San Diego Radiosurgery Reports on Recent Lung Cancer Treatment Trends
April 23, 2013
FOR IMMEDIATE RELEASE
CONTACT: Sarah Tiambeng, Zehnder Communications, (504) 962-3731, email@example.com
San Diego Radiosurgery Reports on Recent Lung Cancer
Lung cancer patients account for more than one-third of the Escondido-based cancer treatment
center’s total cases
SAN DIEGO, Calif. – Lung cancer is now the most frequently treated disease at San Diego
Radiosurgery, encompassing more than one-third of total treatments. The center has seen an
increased number of lung cancer cases as a growing number of patients search for a cancer
treatment option that has minimal impact on their daily routines.
Lung cancer is the nation’s second most common cancer diagnosis, and the American Cancer
Society estimates more than 18,500 Californians will face a lung cancer diagnosis this year. While
surgery to remove all or part of the affected lung is the most common treatment for lung cancer,
patients unwilling or unable to undergo surgery typically turn to radiation therapy, though traditional
radiation therapy may be too lengthy for some to endure.
Since opening in 2008, San Diego Radiosurgery has treated lung cancer patients in the area with a
nonsurgical form of cancer treatment called stereotactic body radiation therapy (SBRT). Using
technology, tumors are treated with precisely targeted, high-dose radiation beams.
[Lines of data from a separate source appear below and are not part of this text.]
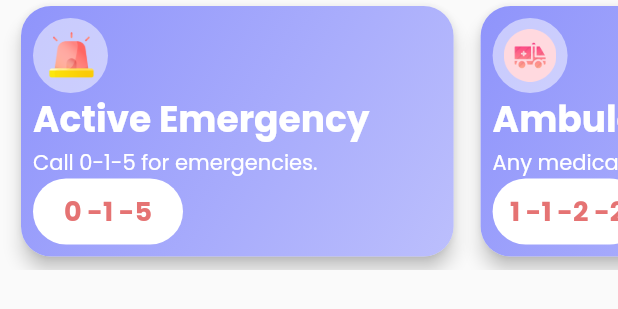
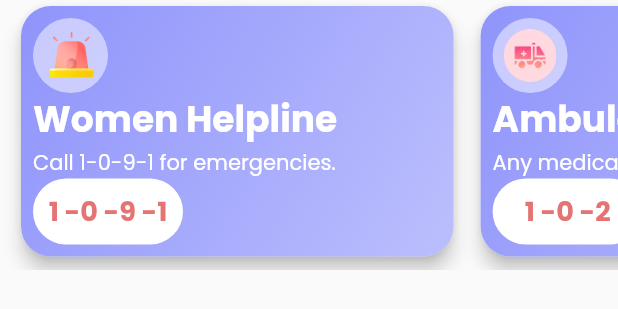
Before and after one commit to hetvikothari/Suraksha-, a Flutter app: the Emergency widget shown alone on an empty page, opened directly, on a phone screen of 412 x 824 dp. Shown: the top 309 px of the screen. Run offline on Flutter 3.47's test engine with Material 2 defaults, Android fonts, the light colour scheme and no system bars; our stand-ins replace carousel_slider, flutter_slidable, fluttertoast, google_fonts; missing offline and left inert: flutter_webview_plugin; network calls fail.

Commit message:
Frontend changes

```diff
--- a/suraksha/lib/login.dart
+++ b/suraksha/lib/Authentication/login.dart
@@ -1,6 +1,6 @@
 import 'package:flutter/material.dart';
 import 'package:suraksha/Dashboard/dashboard.dart';
-import './signup.dart';
+import 'signup.dart';
 
 class LoginPage extends StatefulWidget {
   const LoginPage({Key? key}) : super(key: key);
--- a/suraksha/lib/signup.dart
+++ b/suraksha/lib/Authentication/signup.dart
@@ -1,5 +1,5 @@
 import 'package:flutter/material.dart';
-import './login.dart';
+import 'login.dart';
 
 class SignUpPage extends StatefulWidget {
   const SignUpPage({Key? key}) : super(key: key);
--- a/suraksha/lib/Dashboard/widgets/emergency.dart
+++ b/suraksha/lib/Dashboard/widgets/emergency.dart
@@ -14,28 +14,28 @@ class Emergency extends StatelessWidget {
         children: const [
           EmergencyCard(
               imageName: "assets/icons/alert.png",
-              title: "Active Emergency",
-              description: "Call 0-1-5 for emergencies.",
-              number: "0 -1 -5",
-              callNum: "15"),
+              title: "Women Helpline",
+              description: "Call 1-0-9-1 for emergencies.",
+              number: "1 -0 -9 -1",
+              callNum: "1091"),
           EmergencyCard(
               imageName: "assets/ambulance.png",
               title: "Ambulance",
               description: "Any medical emergency",
-              number: "1 -1 -2 -2",
-              callNum: "1122"),
+              number: "1 -0 -2",
+              callNum: "102"),
           EmergencyCard(
               imageName: "assets/icons/alert.png",
-              title: "Fire Brigade",
-              description: "any Fire emergencies",
-              number: "0 -1 -6",
-              callNum: "16"),
+              title: "Police",
+              description: "Any crime related emergency",
+              number: "1 -0 -0",
+              callNum: "100"),
           EmergencyCard(
               imageName: "assets/army.png",
-              title: "NACTA",
+              title: "Active Emergency",
               description: "National Counter Terrorism Authority",
-              number: "1 -7 -1 -7",
-              callNum: "1717"),
+              number: "1 -1 -2",
+              callNum: "112"),
         ],
       ),
     );
--- a/suraksha/lib/constants.dart
+++ b/suraksha/lib/constants.dart
@@ -10,7 +10,7 @@ List<List<String>> sweetSayings = [
 ];
 
 List<String> articleTitle = [
-  "Pakistani women are inspiring country",
+  "Women are inspiring the country",
   "We have to end Violance",
   "Be a change",
   "You are strong"
--- a/suraksha/lib/splash.dart
+++ b/suraksha/lib/splash.dart
@@ -2,7 +2,7 @@ import 'dart:async';
 
 import 'package:flutter/material.dart';
 import 'package:suraksha/constants.dart';
-import 'package:suraksha/login.dart';
+import 'package:suraksha/Authentication/login.dart';
 
 class Splash extends StatefulWidget {
   const Splash({Key? key}) : super(key: key);
```
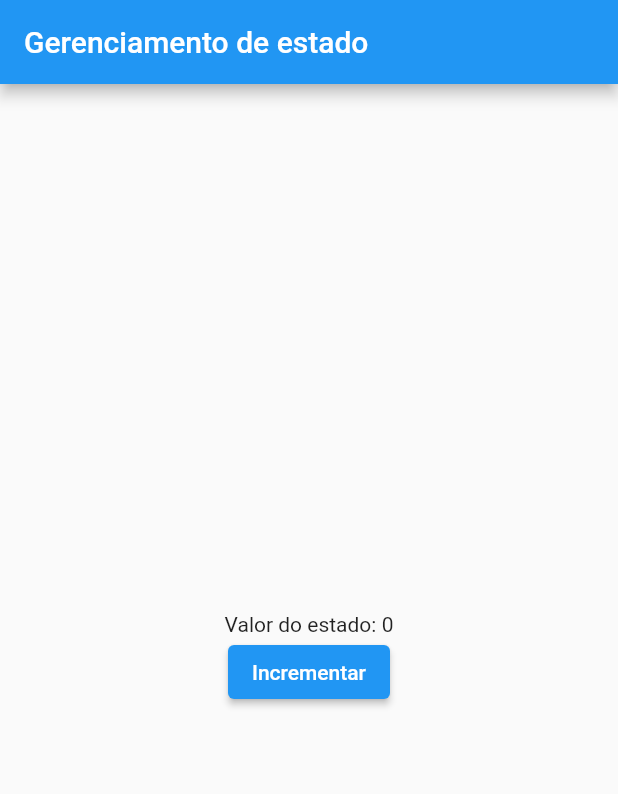
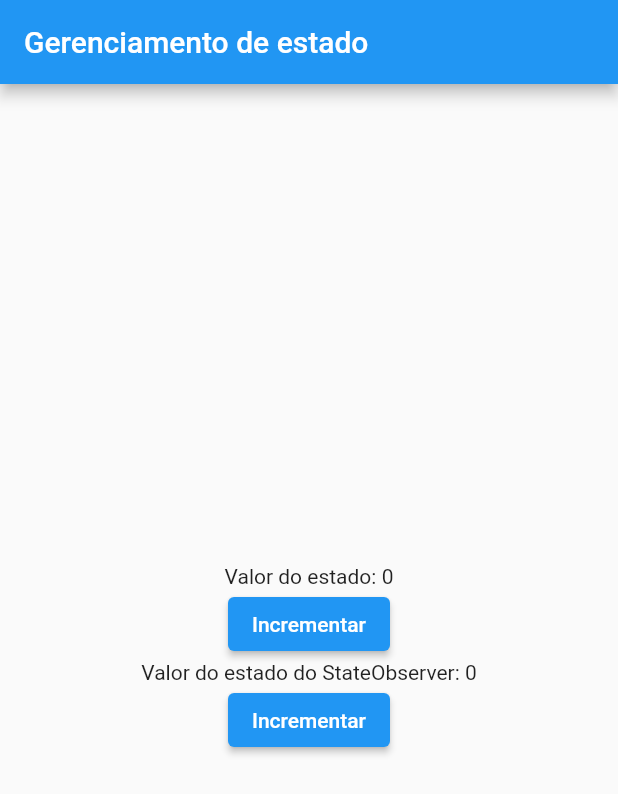
Before and after one commit to Vinicius-b-oliveira/curso-mvvm, a Flutter app: the screen it shows after launch, on a phone screen of 412 x 824 dp. Shown: the top 794 px of the screen. Run offline on Flutter 3.47's test engine with Material 3 defaults, Android fonts, the phone set to English and light mode, and no system bars.

```diff
--- /dev/null
+++ b/lib/contracts/oberservable_state.dart
@@ -0,0 +1,4 @@
+abstract class OberservableState<T> {
+  final T state;
+  OberservableState(this.state);
+}
--- /dev/null
+++ b/lib/controllers/state_observable.dart
@@ -0,0 +1,18 @@
+import 'package:mvvm/contracts/oberservable_state.dart';
+import 'package:mvvm/controllers/change_state.dart';
+
+class StateObservable<T> extends ChangeState implements OberservableState {
+  T _state;
+
+  @override
+  T get state => _state;
+
+  set state(T newState) {
+    if (newState == _state) return;
+
+    _state = newState;
+    notifyCallback();
+  }
+
+  StateObservable(this._state);
+}
--- a/lib/main.dart
+++ b/lib/main.dart
@@ -1,5 +1,6 @@
 import 'package:flutter/material.dart';
 import 'package:mvvm/classes/counter_state.dart';
+import 'package:mvvm/controllers/state_observable.dart';
 
 void main() => runApp(const MyApp());
 
@@ -25,9 +26,11 @@ class MyHomePage extends StatefulWidget {
 
 class _MyHomePageState extends State<MyHomePage> {
   final counterState = CounterState();
+  final observableCounter = StateObservable(0);
   @override
   void initState() {
     counterState.addListener(callback);
+    observableCounter.addListener(callback);
     super.initState();
   }
 
@@ -50,6 +53,15 @@ class _MyHomePageState extends State<MyHomePage> {
               },
               child: Text("Incrementar"),
             ),
+            Text(
+              "Valor do estado do StateObserver: ${observableCounter.state}",
+            ),
+            ElevatedButton(
+              onPressed: () {
+                observableCounter.state++;
+              },
+              child: Text("Incrementar"),
+            ),
           ],
         ),
       ),
@@ -59,6 +71,7 @@ class _MyHomePageState extends State<MyHomePage> {
   @override
   void dispose() {
     counterState.removeListener(callback);
+    observableCounter.removeListener(callback);
     super.dispose();
   }
 }
```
The
treatment requires no incision or sedation.
“Novalis Tx offers patients a new treatment option when facing a cancer diagnosis,” said Dr. Brian
Volpp, medical director of San Diego Radiosurgery. “Lung cancer patients, including those with pre-
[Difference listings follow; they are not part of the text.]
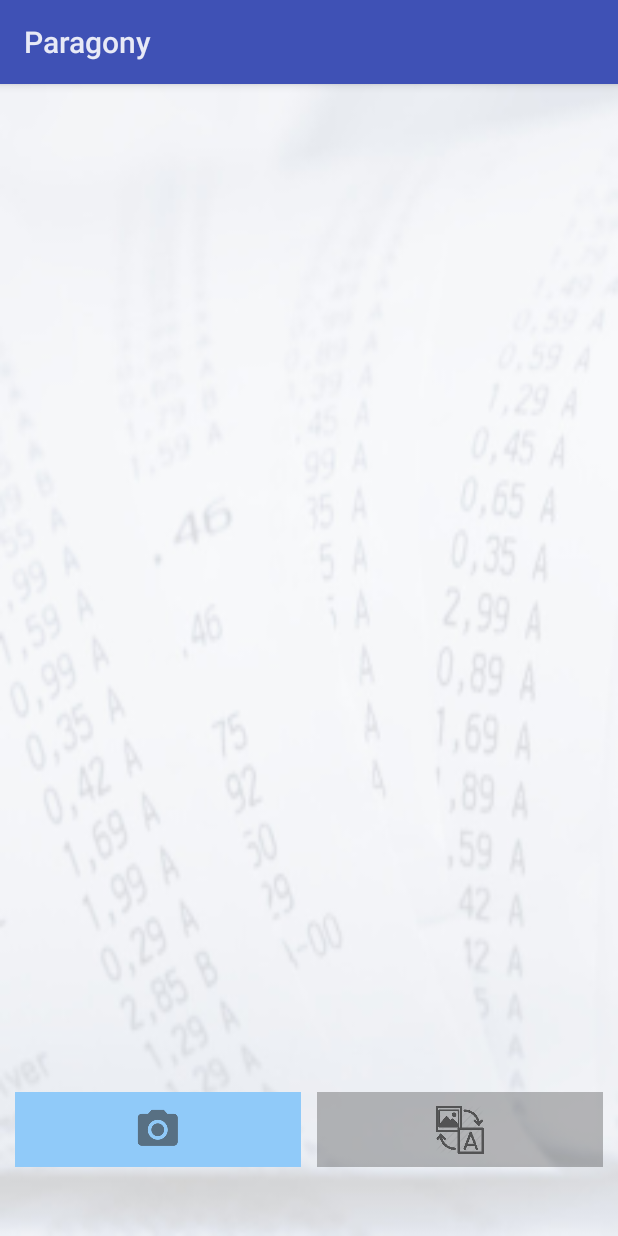
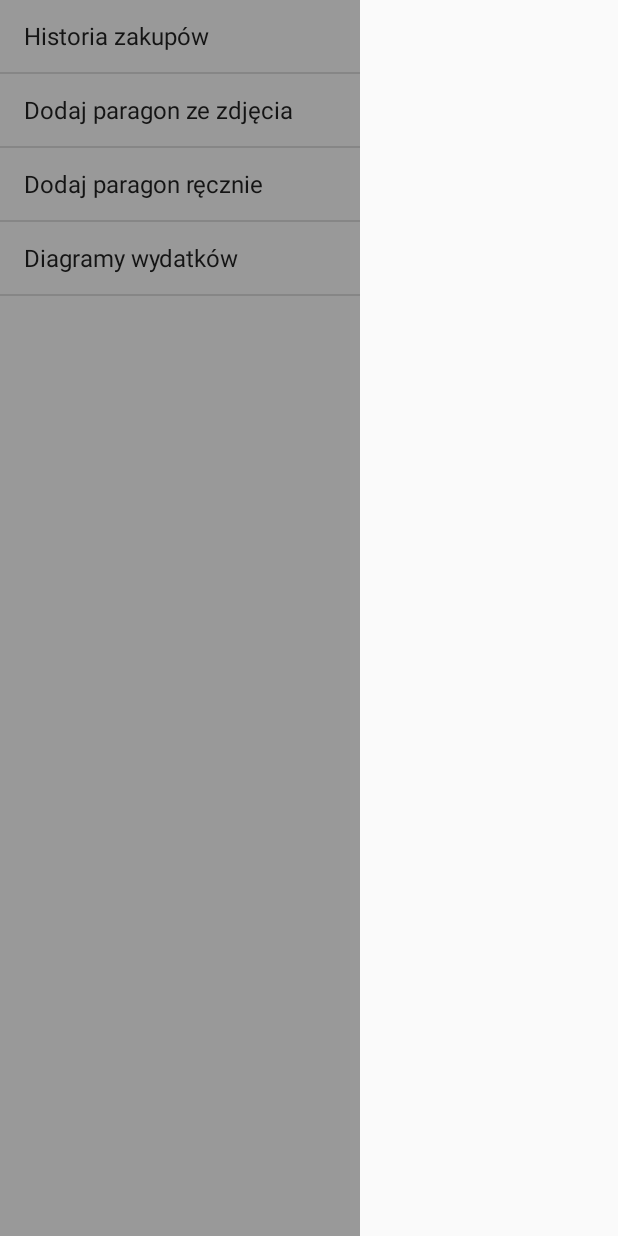
Before and after one commit to gubi95/BillsManagementApp, an Android app: the screen it shows after launch (OCRActivity before the commit, Menu after it), on a phone screen of 412 x 824 dp. Run offline under Robolectric (Android 15) with nearby library versions, the phone set to English and light mode, and no system bars; plain views replace CropImageView.

Commit message:
added drawer menu

```diff
--- a/BillsManagement/app/build.gradle
+++ b/BillsManagement/app/build.gradle
@@ -35,10 +35,12 @@ dependencies {
     androidTestCompile('com.android.support.test.espresso:espresso-core:2.2.2', {
         exclude group: 'com.android.support', module: 'support-annotations'
     })
+    compile group: 'com.google.code.gson', name: 'gson', version: '2.8.0'
     compile 'com.android.support:appcompat-v7:25.3.1'
     compile 'com.theartofdev.edmodo:android-image-cropper:2.4.+'
     compile 'com.rmtheis:tess-two:6.2.0'
     compile 'com.orhanobut:logger:1.15'
-    compile group: 'com.google.code.gson', name: 'gson', version: '2.8.0'
+    compile 'com.android.support.constraint:constraint-layout:1.0.2'
+    compile 'com.android.support:design:25.3.1'
     testCompile 'junit:junit:4.12'
 }
--- /dev/null
+++ b/BillsManagement/app/src/main/java/pwr/billsmanagement/menu/Menu.java
@@ -0,0 +1,41 @@
+package pwr.billsmanagement.menu;
+
+import android.os.Bundle;
+import android.support.v7.app.AppCompatActivity;
+import android.support.v4.widget.DrawerLayout;
+import android.support.v7.widget.Toolbar;
+import android.view.View;
+import android.widget.AdapterView;
+import android.widget.ListView;
+import android.widget.ArrayAdapter;
+import android.widget.AdapterView.OnItemClickListener;
+
+
+import pwr.billsmanagement.R;
+
+
+public class Menu extends AppCompatActivity implements OnItemClickListener{
+
+    private String[] mMenuOptions;
+    private DrawerLayout mDrawerLayout;
+    private ListView mDrawerList;
+
+
+
+    @Override
+    public void onCreate(Bundle savedInstanceState) {
+        super.onCreate(savedInstanceState);
+        setContentView(R.layout.activity_menu);
+
+        mMenuOptions = getResources().getStringArray(R.array.menu_items);
+        mDrawerLayout = (DrawerLayout) findViewById(R.id.drawer_layout);
+        mDrawerList = (ListView) findViewById(R.id.drawer_list);
+        mDrawerList.setAdapter(new ArrayAdapter<>(this, android.R.layout.simple_list_item_1, mMenuOptions));
+        mDrawerList.setOnItemClickListener(this);
+    }
+
+    @Override
+    public void onItemClick(AdapterView<?> parent, View view, int position, long id) {
+        // TODO
+    }
+}
--- /dev/null
+++ b/BillsManagement/app/src/main/res/layout/activity_menu.xml
@@ -0,0 +1,23 @@
+<android.support.v4.widget.DrawerLayout
+    xmlns:android="http://schemas.android.com/apk/res/android"
+    android:id="@+id/drawer_layout"
+    android:layout_width="match_parent"
+    android:layout_height="match_parent">
+    <!-- The main content view -->
+
+
+    <FrameLayout
+
+        android:id="@+id/content_frame"
+        android:layout_width="match_parent"
+        android:layout_height="match_parent" >
+
+        <ListView
+            android:id="@+id/drawer_list"
+            android:layout_width="240dp"
+            android:layout_height="match_parent"
+            android:layout_gravity="start"
+            android:background="#999"/>
+    </FrameLayout>
+    <!-- The navigation drawer -->
+</android.support.v4.widget.DrawerLayout>
--- a/BillsManagement/app/src/main/res/values/dimens.xml
+++ b/BillsManagement/app/src/main/res/values/dimens.xml
@@ -2,4 +2,5 @@
     <!-- Default screen margins, per the Android Design guidelines. -->
     <dimen name="activity_horizontal_margin">16dp</dimen>
     <dimen name="activity_vertical_margin">16dp</dimen>
+    <dimen name="fab_margin">16dp</dimen>
 </resources>
--- a/BillsManagement/app/src/main/res/values/strings.xml
+++ b/BillsManagement/app/src/main/res/values/strings.xml
@@ -1,12 +1,14 @@
 <resources>
     <string name="app_name">Paragony</string>
     <string-array name="menu_items">
-        <item>Skanuj paragon</item>
-        <item>Paragony</item>
-        <item>Ustawienia</item>
+        <item>Historia zakupów</item>
+        <item>Dodaj paragon ze zdjęcia</item>
+        <item>Dodaj paragon ręcznie</item>
+        <item>Diagramy wydatków</item>
     </string-array>
     <string name="ok">OK</string>
     <string name="product_name">Product name</string>
     <string name="product_price">Product price</string>
     <string name="shop_name">Nazwa sklepu</string>
+    <string name="title_activity_menu">Menu</string>
 </resources>
--- a/BillsManagement/app/src/main/res/values/styles.xml
+++ b/BillsManagement/app/src/main/res/values/styles.xml
@@ -8,4 +8,8 @@
         <item name="colorAccent">@color/colorAccent</item>
     </style>
 
+    <style name="AppTheme.AppBarOverlay" parent="ThemeOverlay.AppCompat.Dark.ActionBar" />
+
+    <style name="AppTheme.PopupOverlay" parent="ThemeOverlay.AppCompat.Light" />
+
 </resources>
```
Also changed, not shown: BillsManagement/app/src/main/AndroidManifest.xml (+6 -5 lines), BillsManagement/app/src/main/res/layout/content_menu.xml (added, +11 -0 lines).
existing conditions like emphysema, or with hard-to-reach tumors, can receive treatment with little to
no interruption to their daily lives.”
San Diego Radiosurgery was one of the first in North America to treat a patient using the Novalis Tx
radiosurgery platform with ExacTrac®
adaptive gating, which enables doctors to adjust the radiation
beam, compensating for patient movements, like breathing. Radiation exposure to healthy tissue is
minimized. Tumors are treated in five or fewer sessions, compared to the 40 treatments typically
required with traditional radiation therapy. Following treatment sessions, patients can immediately
return to work and normal activity with few to no side effects.
“Numerous case studies and clinical trials have measured the effects of stereotactic body radiation
therapy in treating tumors,” Dr. Volpp said. “Early results show this form of treatment can be effective
in treating lung cancer.”
In addition to treating lung cancer, San Diego Radiosurgery treats malignant and benign tumors in
many parts of the body, including the prostate, brain, spine, liver, pancreas, kidney, bone and orbit of
the eye; blood vessel abnormalities such as arteriovenous malformations and trigeminal neuralgia, a
rare nerve disorder.
San Diego Radiosurgery is a service of Palomar Health Downtown Campus and is located at 555
East Valley Parkway in Escondido, Calif. For more information, call (760) 739-3835.